A profound meditation on accepting and celebrating one's solitude.
Solitude is the inspirational core for many writers, artists, and thinkers. Alone with our thoughts, we can make discoveries that matter not only to us but to others. To be solitary is not only to draw sustenance from being alone, but to know that our ultimate responsibility is not only to our partner or our own offspring, but to a larger community.

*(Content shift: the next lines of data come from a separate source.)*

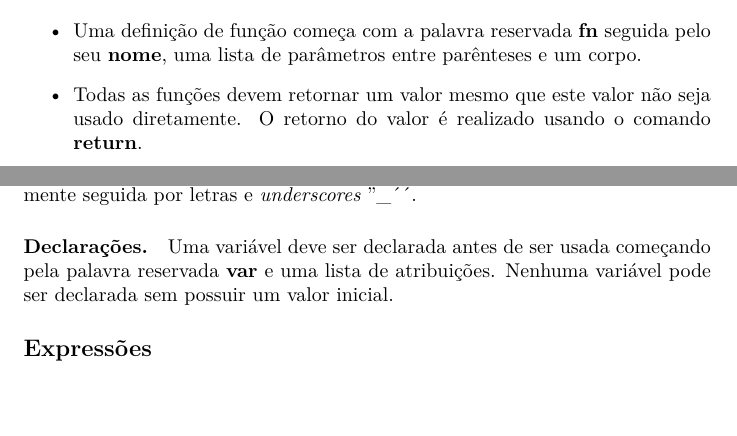
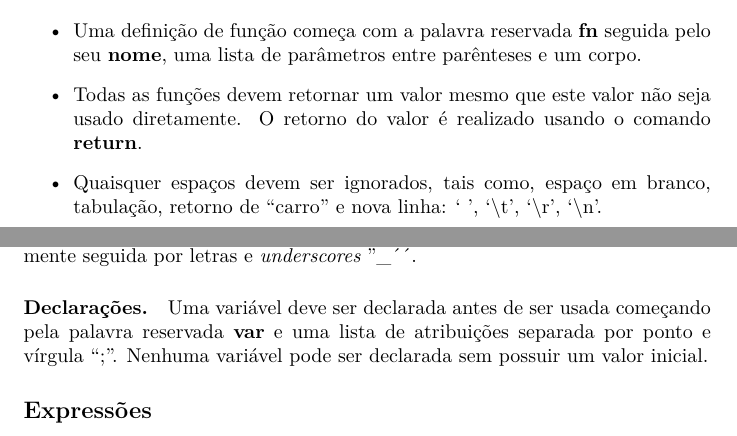
Before and after one commit to prof-holanda/compiladores, a LaTeX document (proj/main.tex): two parts of pages 1 and 2 of 3, joined at a grey line, cut so that both start at the same text, the shorter picture padded with empty space. Compiled offline with XeLaTeX.

Commit message:
fix space in code; explain better vars declaration #3

```diff
--- a/proj/main.tex
+++ b/proj/main.tex
@@ -36,7 +36,7 @@
 
 \title{Compiladores: Projeto}
 \author{Zhao Liang}
-\date{2021-10-29}
+\date{2021-12-02}
 \begin{document}
 \maketitle
 
@@ -71,6 +71,10 @@ vetores, ponteiros nem módulos. Todo o programa é definido em um
     \item Todas as funções devem retornar um valor mesmo que este
     valor não seja usado diretamente. O retorno do valor é realizado
     usando o comando {\bf return}.
+    \item Quaisquer espaços devem ser ignorados, tais como,
+	    espaço em branco, tabulação, retorno de ``carro''
+		e nova linha: ` ', `$\backslash$t', `$\backslash$r',
+		`$\backslash$n'.
 \end{itemize}
 
 
@@ -95,15 +99,16 @@ por letras e {\it underscores} ''\_´´.
 
 \paragraph{Declarações.}
 Uma variável deve ser declarada antes de ser usada começando
-pela palavra reservada {\bf var} e uma lista de atribuições.
-Nenhuma variável pode ser declarada sem possuir um valor inicial.
+pela palavra reservada {\bf var} e uma lista de atribuições
+separada por ponto e vírgula ``;''. Nenhuma variável pode ser
+declarada sem possuir um valor inicial.
 
 \subsection*{Expressões}
 As seguintes espressões exitem em \lang:
 
 \begin{itemize}
-\item Variáveis ({\tt if (a) \{...\} }) e literais
-({\tt while (1) \{...\}});
+\item Variáveis ({\tt if a \{...\} }) e literais
+({\tt while 1 \{...\}});
 \item Expressões binárias com os operadores: \\
 {\tt + - * / \% > < >= <= == != \&\& ||};
 \item Expressões unárias com os operadores:
```
Also changed, not shown: proj/main.tex (6 more changed lines).
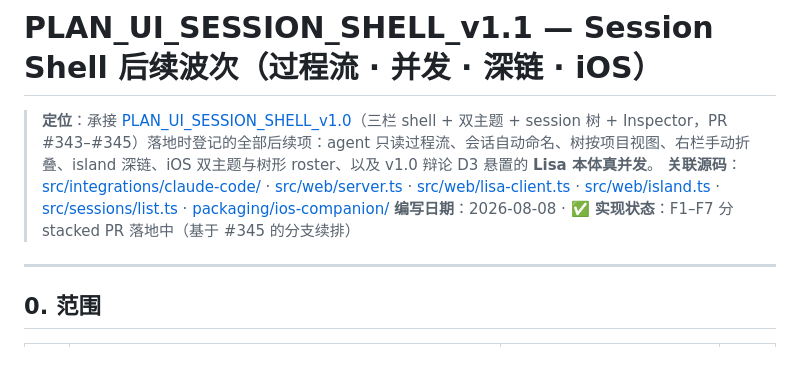
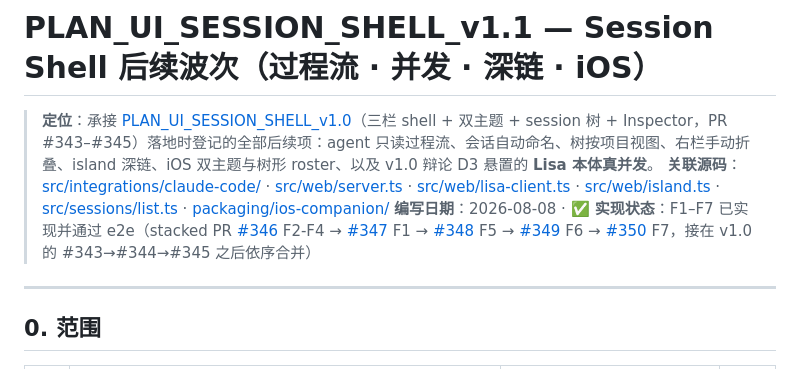
Before and after one commit to oratis/LISA, a Markdown page: docs/PLAN_UI_SESSION_SHELL_v1.1.md, the part around the change. Drawn GitHub-style.

Commit message:
docs: session shell v1.1 — mark F1-F7 implemented (PR #346-#350)
Co-Authored-By: Claude Fable 5 <noreply@anthropic.com>

```diff
--- a/docs/PLAN_UI_SESSION_SHELL_v1.1.md
+++ b/docs/PLAN_UI_SESSION_SHELL_v1.1.md
@@ -2,7 +2,7 @@
 
 > **定位**：承接 [PLAN_UI_SESSION_SHELL_v1.0](PLAN_UI_SESSION_SHELL_v1.0.md)（三栏 shell + 双主题 + session 树 + Inspector，PR #343–#345）落地时登记的全部后续项：agent 只读过程流、会话自动命名、树按项目视图、右栏手动折叠、island 深链、iOS 双主题与树形 roster、以及 v1.0 辩论 D3 悬置的 **Lisa 本体真并发**。
 > **关联源码**：[src/integrations/claude-code/](../src/integrations/claude-code/) · [src/web/server.ts](../src/web/server.ts) · [src/web/lisa-client.ts](../src/web/lisa-client.ts) · [src/web/island.ts](../src/web/island.ts) · [src/sessions/list.ts](../src/sessions/list.ts) · [packaging/ios-companion/](../packaging/ios-companion/)
-> **编写日期**：2026-08-08 · **✅ 实现状态**：F1–F7 分 stacked PR 落地中（基于 #345 的分支续排）
+> **编写日期**：2026-08-08 · **✅ 实现状态**：F1–F7 已实现并通过 e2e（stacked PR [#346](https://github.com/oratis/LISA/pull/346) F2-F4 → [#347](https://github.com/oratis/LISA/pull/347) F1 → [#348](https://github.com/oratis/LISA/pull/348) F5 → [#349](https://github.com/oratis/LISA/pull/349) F6 → [#350](https://github.com/oratis/LISA/pull/350) F7，接在 v1.0 的 #343→#344→#345 之后依序合并）
 
 ---
 
```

Fenton Johnson's lyrical prose and searching sensibility explores what it means to choose to be solitary and celebrates the notion that solitude is a legitimate and dignified calling. He delves into the lives and works of nearly a dozen iconic "solitaries" he considers his kindred spirits, from Thoreau at Walden Pond and Emily Dickinson in Amherst, to Bill Cunningham photographing the streets of New York, from Cézanne (married, but solitary nonetheless) painting Mt. St. Victoire over and over again, to the fiercely self-protective Zora Neale Hurston. Each character portrait is full of intense detail, the bright wakes they've left behind illuminating Fenton Johnson's own journey from his childhood in the backwoods of Kentucky to his travels alone throughout the world and the people he has lost and found along the way.